Stored data entries:
========================================

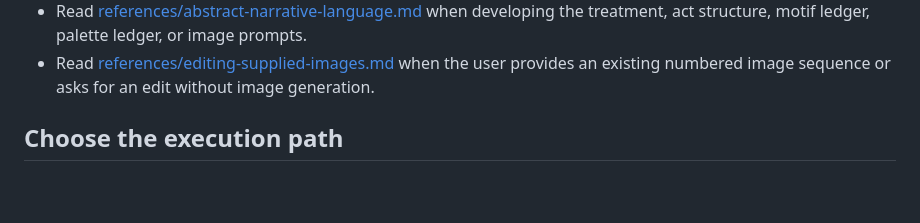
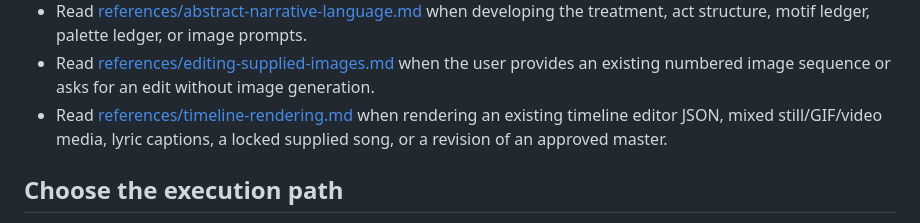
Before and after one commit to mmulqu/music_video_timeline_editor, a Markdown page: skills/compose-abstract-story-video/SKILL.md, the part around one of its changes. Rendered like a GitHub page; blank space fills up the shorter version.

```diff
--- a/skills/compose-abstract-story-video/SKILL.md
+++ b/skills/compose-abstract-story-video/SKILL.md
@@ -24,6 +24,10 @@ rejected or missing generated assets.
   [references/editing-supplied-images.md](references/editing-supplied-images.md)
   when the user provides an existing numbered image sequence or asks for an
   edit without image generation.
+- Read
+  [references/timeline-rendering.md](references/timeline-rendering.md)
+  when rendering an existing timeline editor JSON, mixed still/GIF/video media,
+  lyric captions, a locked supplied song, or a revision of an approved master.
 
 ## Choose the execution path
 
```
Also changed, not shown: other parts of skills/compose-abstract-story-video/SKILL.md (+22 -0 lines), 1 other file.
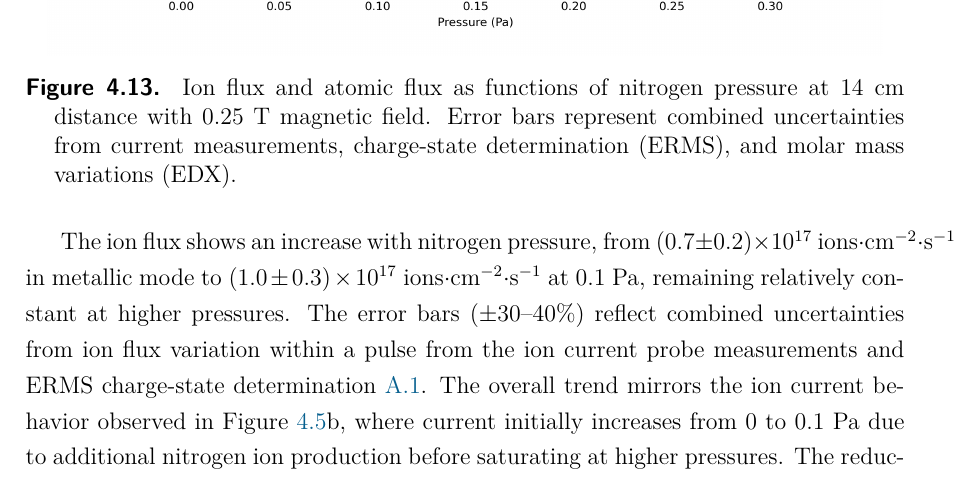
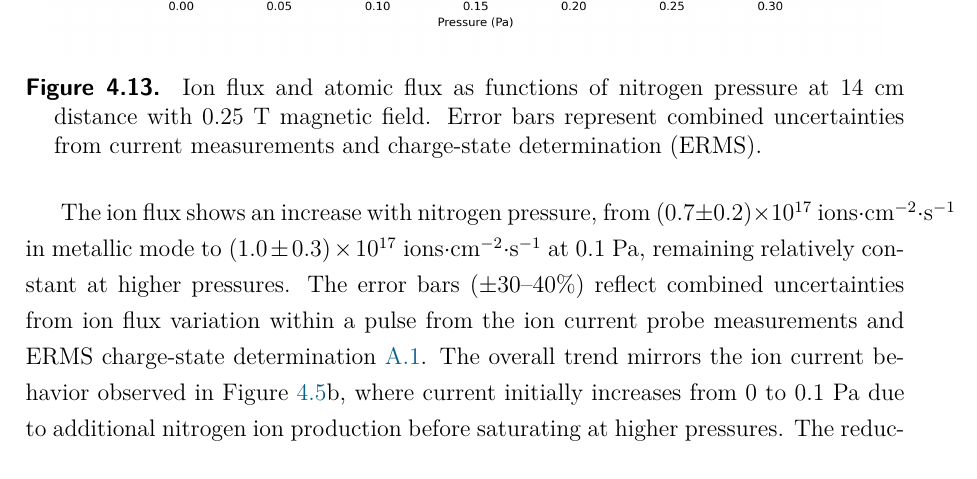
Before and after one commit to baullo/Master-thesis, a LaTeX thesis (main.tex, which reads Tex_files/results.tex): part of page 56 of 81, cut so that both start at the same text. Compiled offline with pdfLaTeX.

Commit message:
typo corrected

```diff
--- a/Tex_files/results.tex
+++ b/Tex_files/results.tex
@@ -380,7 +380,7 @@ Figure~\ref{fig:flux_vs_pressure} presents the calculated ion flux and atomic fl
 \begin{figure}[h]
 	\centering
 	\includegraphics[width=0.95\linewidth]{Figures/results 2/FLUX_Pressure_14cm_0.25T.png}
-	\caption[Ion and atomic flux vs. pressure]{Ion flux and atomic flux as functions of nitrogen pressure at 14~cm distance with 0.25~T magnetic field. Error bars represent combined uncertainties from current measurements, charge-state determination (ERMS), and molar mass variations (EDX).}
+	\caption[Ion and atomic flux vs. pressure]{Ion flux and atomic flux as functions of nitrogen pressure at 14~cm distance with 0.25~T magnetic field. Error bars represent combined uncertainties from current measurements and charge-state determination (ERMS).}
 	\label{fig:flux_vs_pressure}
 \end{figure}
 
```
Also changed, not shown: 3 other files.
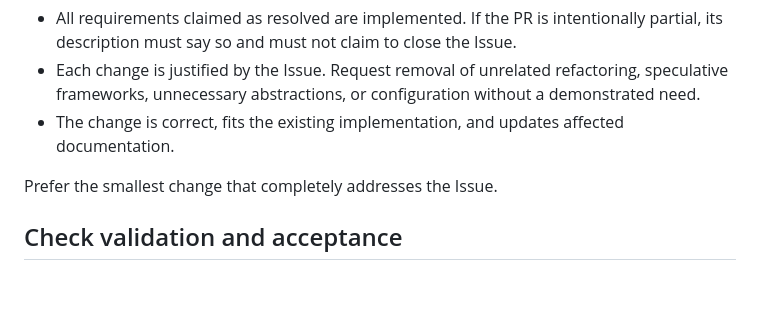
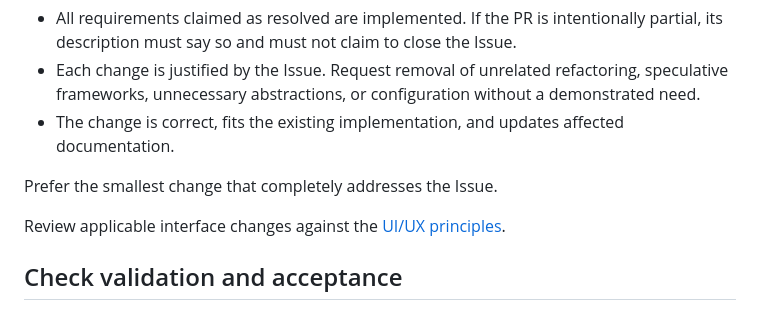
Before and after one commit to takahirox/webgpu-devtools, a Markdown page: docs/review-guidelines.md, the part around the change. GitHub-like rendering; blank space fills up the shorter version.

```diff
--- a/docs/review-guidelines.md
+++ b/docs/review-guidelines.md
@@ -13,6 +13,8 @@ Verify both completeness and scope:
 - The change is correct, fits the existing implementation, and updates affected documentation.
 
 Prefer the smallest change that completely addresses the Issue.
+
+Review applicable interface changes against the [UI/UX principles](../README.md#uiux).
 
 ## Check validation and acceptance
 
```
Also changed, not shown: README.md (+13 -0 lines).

========================================

* _REQUIRED ACTION_:
The records are given above. Copy each line in them that holds "video".

* _YOUR RESPONSE_:
Before and after one commit to mmulqu/music_video_timeline_editor, a Markdown page: skills/compose-abstract-story-video/SKILL.md, the part around one of its changes. Rendered like a GitHub page; blank space fills up the shorter version.
--- a/skills/compose-abstract-story-video/SKILL.md
+++ b/skills/compose-abstract-story-video/SKILL.md
+  when rendering an existing timeline editor JSON, mixed still/GIF/video media,
Also changed, not shown: other parts of skills/compose-abstract-story-video/SKILL.md (+22 -0 lines), 1 other file.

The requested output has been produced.